Your goal
Without including any pictures, write out all the entries exactly.

Recorded data

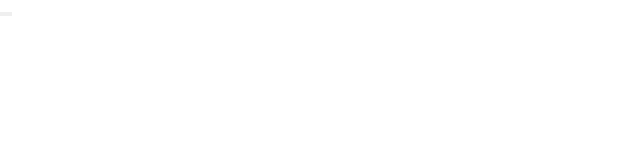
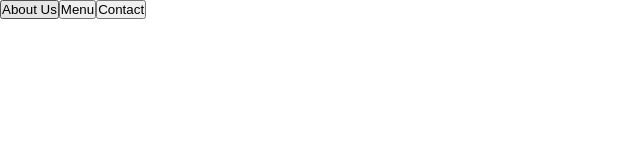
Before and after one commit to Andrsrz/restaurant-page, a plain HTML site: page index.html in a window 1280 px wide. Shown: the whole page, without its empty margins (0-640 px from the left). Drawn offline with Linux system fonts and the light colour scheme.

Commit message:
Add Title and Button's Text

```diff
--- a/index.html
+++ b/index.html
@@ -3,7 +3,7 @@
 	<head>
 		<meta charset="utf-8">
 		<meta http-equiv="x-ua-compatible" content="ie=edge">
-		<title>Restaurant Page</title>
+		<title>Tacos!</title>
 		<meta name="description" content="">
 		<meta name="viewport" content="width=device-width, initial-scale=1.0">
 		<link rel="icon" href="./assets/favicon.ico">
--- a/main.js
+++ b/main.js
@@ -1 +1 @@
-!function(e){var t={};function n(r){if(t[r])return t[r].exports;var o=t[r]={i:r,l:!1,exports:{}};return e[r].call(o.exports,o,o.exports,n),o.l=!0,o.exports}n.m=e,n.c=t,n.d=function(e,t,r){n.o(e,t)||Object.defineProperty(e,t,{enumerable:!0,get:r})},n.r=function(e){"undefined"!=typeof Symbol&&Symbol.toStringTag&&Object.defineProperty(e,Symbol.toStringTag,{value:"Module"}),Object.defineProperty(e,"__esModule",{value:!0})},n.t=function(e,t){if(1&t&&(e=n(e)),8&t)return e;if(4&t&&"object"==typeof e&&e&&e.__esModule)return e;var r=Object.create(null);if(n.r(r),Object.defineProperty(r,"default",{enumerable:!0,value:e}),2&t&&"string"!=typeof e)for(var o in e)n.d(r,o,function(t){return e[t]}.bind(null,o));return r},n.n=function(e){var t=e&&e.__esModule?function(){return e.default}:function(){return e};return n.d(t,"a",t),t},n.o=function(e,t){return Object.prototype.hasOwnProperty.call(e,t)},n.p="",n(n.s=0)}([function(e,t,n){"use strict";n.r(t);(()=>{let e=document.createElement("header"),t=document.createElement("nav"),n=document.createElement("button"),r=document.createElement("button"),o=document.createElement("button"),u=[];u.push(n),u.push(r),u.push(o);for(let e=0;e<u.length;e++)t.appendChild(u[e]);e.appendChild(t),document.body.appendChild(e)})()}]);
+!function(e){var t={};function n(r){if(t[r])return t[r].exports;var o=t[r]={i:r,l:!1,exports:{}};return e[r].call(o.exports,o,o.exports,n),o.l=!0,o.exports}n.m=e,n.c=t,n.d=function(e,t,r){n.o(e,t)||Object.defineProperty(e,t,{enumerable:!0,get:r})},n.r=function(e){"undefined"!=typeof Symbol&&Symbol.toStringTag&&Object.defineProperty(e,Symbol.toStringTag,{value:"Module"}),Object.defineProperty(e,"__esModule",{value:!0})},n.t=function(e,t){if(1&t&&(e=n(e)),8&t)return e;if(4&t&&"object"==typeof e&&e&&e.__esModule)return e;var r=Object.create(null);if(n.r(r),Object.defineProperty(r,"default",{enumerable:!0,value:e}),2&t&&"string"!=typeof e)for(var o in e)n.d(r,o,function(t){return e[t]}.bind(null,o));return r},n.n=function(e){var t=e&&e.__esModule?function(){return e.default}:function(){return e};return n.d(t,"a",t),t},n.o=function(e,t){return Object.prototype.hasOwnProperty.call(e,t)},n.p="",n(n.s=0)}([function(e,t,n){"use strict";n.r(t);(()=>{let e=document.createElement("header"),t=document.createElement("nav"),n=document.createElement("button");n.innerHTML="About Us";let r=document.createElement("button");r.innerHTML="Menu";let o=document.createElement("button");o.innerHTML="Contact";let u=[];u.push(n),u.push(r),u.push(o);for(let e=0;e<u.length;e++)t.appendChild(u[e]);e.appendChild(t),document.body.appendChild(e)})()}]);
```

The completed task
Before and after one commit to Andrsrz/restaurant-page, a plain HTML site: page index.html in a window 1280 px wide. Shown: the whole page, without its empty margins (0-640 px from the left). Drawn offline with Linux system fonts and the light colour scheme.

Commit message:
Add Title and Button's Text

```diff
--- a/index.html
+++ b/index.html
@@ -3,7 +3,7 @@
 	<head>
 		<meta charset="utf-8">
 		<meta http-equiv="x-ua-compatible" content="ie=edge">
-		<title>Restaurant Page</title>
+		<title>Tacos!</title>
 		<meta name="description" content="">
 		<meta name="viewport" content="width=device-width, initial-scale=1.0">
 		<link rel="icon" href="./assets/favicon.ico">
--- a/main.js
+++ b/main.js
@@ -1 +1 @@
-!function(e){var t={};function n(r){if(t[r])return t[r].exports;var o=t[r]={i:r,l:!1,exports:{}};return e[r].call(o.exports,o,o.exports,n),o.l=!0,o.exports}n.m=e,n.c=t,n.d=function(e,t,r){n.o(e,t)||Object.defineProperty(e,t,{enumerable:!0,get:r})},n.r=function(e){"undefined"!=typeof Symbol&&Symbol.toStringTag&&Object.defineProperty(e,Symbol.toStringTag,{value:"Module"}),Object.defineProperty(e,"__esModule",{value:!0})},n.t=function(e,t){if(1&t&&(e=n(e)),8&t)return e;if(4&t&&"object"==typeof e&&e&&e.__esModule)return e;var r=Object.create(null);if(n.r(r),Object.defineProperty(r,"default",{enumerable:!0,value:e}),2&t&&"string"!=typeof e)for(var o in e)n.d(r,o,function(t){return e[t]}.bind(null,o));return r},n.n=function(e){var t=e&&e.__esModule?function(){return e.default}:function(){return e};return n.d(t,"a",t),t},n.o=function(e,t){return Object.prototype.hasOwnProperty.call(e,t)},n.p="",n(n.s=0)}([function(e,t,n){"use strict";n.r(t);(()=>{let e=document.createElement("header"),t=document.createElement("nav"),n=document.createElement("button"),r=document.createElement("button"),o=document.createElement("button"),u=[];u.push(n),u.push(r),u.push(o);for(let e=0;e<u.length;e++)t.appendChild(u[e]);e.appendChild(t),document.body.appendChild(e)})()}]);
+!function(e){var t={};function n(r){if(t[r])return t[r].exports;var o=t[r]={i:r,l:!1,exports:{}};return e[r].call(o.exports,o,o.exports,n),o.l=!0,o.exports}n.m=e,n.c=t,n.d=function(e,t,r){n.o(e,t)||Object.defineProperty(e,t,{enumerable:!0,get:r})},n.r=function(e){"undefined"!=typeof Symbol&&Symbol.toStringTag&&Object.defineProperty(e,Symbol.toStringTag,{value:"Module"}),Object.defineProperty(e,"__esModule",{value:!0})},n.t=function(e,t){if(1&t&&(e=n(e)),8&t)return e;if(4&t&&"object"==typeof e&&e&&e.__esModule)return e;var r=Object.create(null);if(n.r(r),Object.defineProperty(r,"default",{enumerable:!0,value:e}),2&t&&"string"!=typeof e)for(var o in e)n.d(r,o,function(t){return e[t]}.bind(null,o));return r},n.n=function(e){var t=e&&e.__esModule?function(){return e.default}:function(){return e};return n.d(t,"a",t),t},n.o=function(e,t){return Object.prototype.hasOwnProperty.call(e,t)},n.p="",n(n.s=0)}([function(e,t,n){"use strict";n.r(t);(()=>{let e=document.createElement("header"),t=document.createElement("nav"),n=document.createElement("button");n.innerHTML="About Us";let r=document.createElement("button");r.innerHTML="Menu";let o=document.createElement("button");o.innerHTML="Contact";let u=[];u.push(n),u.push(r),u.push(o);for(let e=0;e<u.length;e++)t.appendChild(u[e]);e.appendChild(t),document.body.appendChild(e)})()}]);
```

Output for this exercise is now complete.